Ultimately, West Philadelphia abortionist Kermit Gosnell ended up in prison, serving consecutive life sentences for the murders of three babies. He was also convicted of involuntary manslaughter in the death of female immigrant Karnamaya Mongar. Prosecutors could not bring charges in the rest of the cases of infanticide because Gosnell had destroyed so many records.
But, tellingly, he had kept souvenirs from his merciless killings—the severed feet of his young victims.
A number of Pennsylvania public officials were rightly outraged by the laxness with which state and local Health Department officials had policed abortion centers. The Gosnell grand jury report noted that the pro-abortion policies of two Governors had kept state regulators from inspecting abortion facilities for an astounding fifteen years.
Pro-life former Governor Tom Corbett responded by ushering in a number of changes designed to prevent future Gosnells from setting up shop in Pennsylvania. The state legislature followed with Act 122, a measure which required abortion centers to follow basic health and safety standards. A key provision of the law mandated unannounced inspections designed to catch those abortionist who would violate Pennsylvania law.
The abortion center regulation law has been tested in Harrisburg, the state capital, recently by the Hillcrest Women’s Medical Center. State inspections have found repeated problems at the facility; the latest inspection report detailing troubles is more than 40 pages long.
The violations at the abortion center run the gamut—from failing to maintain proper medical credentials to performing abortions without a nurse present. Some of the expired medical supplies at the facility dated back to 2004. Abortion center personnel failed to secure medications—staff members and even patients could have obtained dangerous drugs without even producing a key.

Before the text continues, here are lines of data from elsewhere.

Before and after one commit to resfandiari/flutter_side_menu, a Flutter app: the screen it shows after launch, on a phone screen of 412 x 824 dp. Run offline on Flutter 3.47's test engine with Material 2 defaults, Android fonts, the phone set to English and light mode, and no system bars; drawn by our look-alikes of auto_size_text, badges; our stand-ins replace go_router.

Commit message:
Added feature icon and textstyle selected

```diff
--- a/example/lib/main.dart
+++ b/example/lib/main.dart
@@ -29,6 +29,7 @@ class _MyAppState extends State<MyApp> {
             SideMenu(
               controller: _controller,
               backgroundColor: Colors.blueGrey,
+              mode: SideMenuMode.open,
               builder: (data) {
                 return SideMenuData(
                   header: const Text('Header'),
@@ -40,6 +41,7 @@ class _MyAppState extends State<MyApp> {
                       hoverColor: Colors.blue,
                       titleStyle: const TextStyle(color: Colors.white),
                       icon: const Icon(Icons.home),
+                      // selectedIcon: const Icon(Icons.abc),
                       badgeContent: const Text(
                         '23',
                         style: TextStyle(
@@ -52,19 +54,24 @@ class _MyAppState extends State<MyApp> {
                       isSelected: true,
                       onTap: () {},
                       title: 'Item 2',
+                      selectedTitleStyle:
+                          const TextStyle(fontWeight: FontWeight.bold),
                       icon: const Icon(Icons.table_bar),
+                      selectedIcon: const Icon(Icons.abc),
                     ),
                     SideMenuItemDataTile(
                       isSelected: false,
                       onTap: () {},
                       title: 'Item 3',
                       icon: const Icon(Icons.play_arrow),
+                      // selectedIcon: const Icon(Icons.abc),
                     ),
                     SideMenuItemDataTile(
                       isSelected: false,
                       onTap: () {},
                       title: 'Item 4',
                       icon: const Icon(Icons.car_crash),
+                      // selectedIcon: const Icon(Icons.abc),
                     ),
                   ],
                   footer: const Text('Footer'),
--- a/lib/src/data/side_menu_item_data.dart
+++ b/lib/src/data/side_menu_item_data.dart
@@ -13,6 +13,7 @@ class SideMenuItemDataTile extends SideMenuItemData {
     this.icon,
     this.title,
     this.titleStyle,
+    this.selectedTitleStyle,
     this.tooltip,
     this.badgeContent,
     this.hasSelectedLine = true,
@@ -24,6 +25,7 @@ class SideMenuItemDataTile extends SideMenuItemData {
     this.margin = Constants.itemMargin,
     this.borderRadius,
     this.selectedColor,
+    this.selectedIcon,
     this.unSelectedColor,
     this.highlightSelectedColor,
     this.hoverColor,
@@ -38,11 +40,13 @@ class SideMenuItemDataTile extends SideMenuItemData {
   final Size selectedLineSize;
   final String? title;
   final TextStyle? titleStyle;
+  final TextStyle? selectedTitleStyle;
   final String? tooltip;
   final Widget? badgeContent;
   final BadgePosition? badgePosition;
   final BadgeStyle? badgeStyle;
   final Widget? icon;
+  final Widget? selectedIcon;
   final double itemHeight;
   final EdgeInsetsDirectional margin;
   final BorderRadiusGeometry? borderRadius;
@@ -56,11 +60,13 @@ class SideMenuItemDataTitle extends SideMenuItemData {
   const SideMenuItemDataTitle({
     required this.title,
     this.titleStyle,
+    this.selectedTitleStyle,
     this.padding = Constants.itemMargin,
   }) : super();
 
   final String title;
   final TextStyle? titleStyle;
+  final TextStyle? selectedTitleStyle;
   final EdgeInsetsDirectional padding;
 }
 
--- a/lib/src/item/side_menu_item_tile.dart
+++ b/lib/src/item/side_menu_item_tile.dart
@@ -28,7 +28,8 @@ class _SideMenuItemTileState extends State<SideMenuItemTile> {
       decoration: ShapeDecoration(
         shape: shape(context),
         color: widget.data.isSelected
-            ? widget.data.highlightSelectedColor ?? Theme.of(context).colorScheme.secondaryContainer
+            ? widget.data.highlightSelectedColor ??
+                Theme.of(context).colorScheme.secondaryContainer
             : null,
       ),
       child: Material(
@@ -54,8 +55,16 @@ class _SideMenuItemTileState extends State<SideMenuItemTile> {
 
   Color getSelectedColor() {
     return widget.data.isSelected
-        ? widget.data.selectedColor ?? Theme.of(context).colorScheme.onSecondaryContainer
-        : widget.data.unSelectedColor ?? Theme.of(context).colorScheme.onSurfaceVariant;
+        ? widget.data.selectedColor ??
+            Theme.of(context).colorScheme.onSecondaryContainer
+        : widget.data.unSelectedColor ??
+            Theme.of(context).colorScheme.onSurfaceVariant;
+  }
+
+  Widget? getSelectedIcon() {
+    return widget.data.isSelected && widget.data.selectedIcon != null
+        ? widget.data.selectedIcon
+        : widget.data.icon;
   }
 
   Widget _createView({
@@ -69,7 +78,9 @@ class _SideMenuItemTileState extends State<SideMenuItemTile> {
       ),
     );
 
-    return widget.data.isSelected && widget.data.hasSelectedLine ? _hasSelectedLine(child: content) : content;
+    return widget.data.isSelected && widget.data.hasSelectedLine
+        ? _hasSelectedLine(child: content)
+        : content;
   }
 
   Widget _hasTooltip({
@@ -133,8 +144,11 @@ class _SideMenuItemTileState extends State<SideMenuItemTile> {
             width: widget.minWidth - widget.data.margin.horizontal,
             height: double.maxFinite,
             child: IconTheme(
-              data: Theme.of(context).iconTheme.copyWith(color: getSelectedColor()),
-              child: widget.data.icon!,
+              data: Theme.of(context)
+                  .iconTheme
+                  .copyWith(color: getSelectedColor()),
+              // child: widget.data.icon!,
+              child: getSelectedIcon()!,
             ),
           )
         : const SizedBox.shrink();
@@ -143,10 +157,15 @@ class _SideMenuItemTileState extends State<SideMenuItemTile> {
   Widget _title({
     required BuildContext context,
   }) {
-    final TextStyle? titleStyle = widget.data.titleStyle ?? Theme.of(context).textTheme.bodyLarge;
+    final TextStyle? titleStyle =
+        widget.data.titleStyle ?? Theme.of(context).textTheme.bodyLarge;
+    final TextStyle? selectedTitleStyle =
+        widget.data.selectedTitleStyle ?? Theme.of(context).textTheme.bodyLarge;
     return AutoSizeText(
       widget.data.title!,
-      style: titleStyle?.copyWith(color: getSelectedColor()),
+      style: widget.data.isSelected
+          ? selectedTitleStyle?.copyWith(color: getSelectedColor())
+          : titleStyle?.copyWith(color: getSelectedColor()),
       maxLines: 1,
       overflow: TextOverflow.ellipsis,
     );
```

But, at first, even Hillcrest’s many safety violations failed to produce a public reaction. It was only after a National Right to Life affiliate, the Pennsylvania Pro-Life Federation, publicized the latest failing inspection report that people started to take a second look at how abortion facilities do business in Pennsylvania.
The local ABC News affiliate reported on the facility’s troubled operations. A midstate newspaper followed suit, and then the Associated Press picked up the story. Even U.S. News & World Report carried an article on its website.
As bad as the health care violations are, it is important to note that none of them would be known to the general public, had it not been for Pennsylvania’s abortion center regulation law.
This demonstrates why the law is so critical for the Keystone State. The Commonwealth simply cannot afford to have another Kermit Gosnell operating in its borders.
Understandably, some Pennsylvania state Senators are wondering why Hillcrest is still in business. Given the facility’s sordid safety history, it is a fair question. State regulators have given the abortion center until August to remedy its problems.
The case clearly shows that the abortion industry cannot police itself. It is noteworthy that the National Abortion Federation, a trade association for abortion providers, had no comment when a public radio reporter contacted it about Hillcrest.
How could it? How can anyone argue that the abortion industry cares about the health and safety of women when an abortion operation fails to follow basic health standards?
The women of Pennsylvania certainly deserve better than this.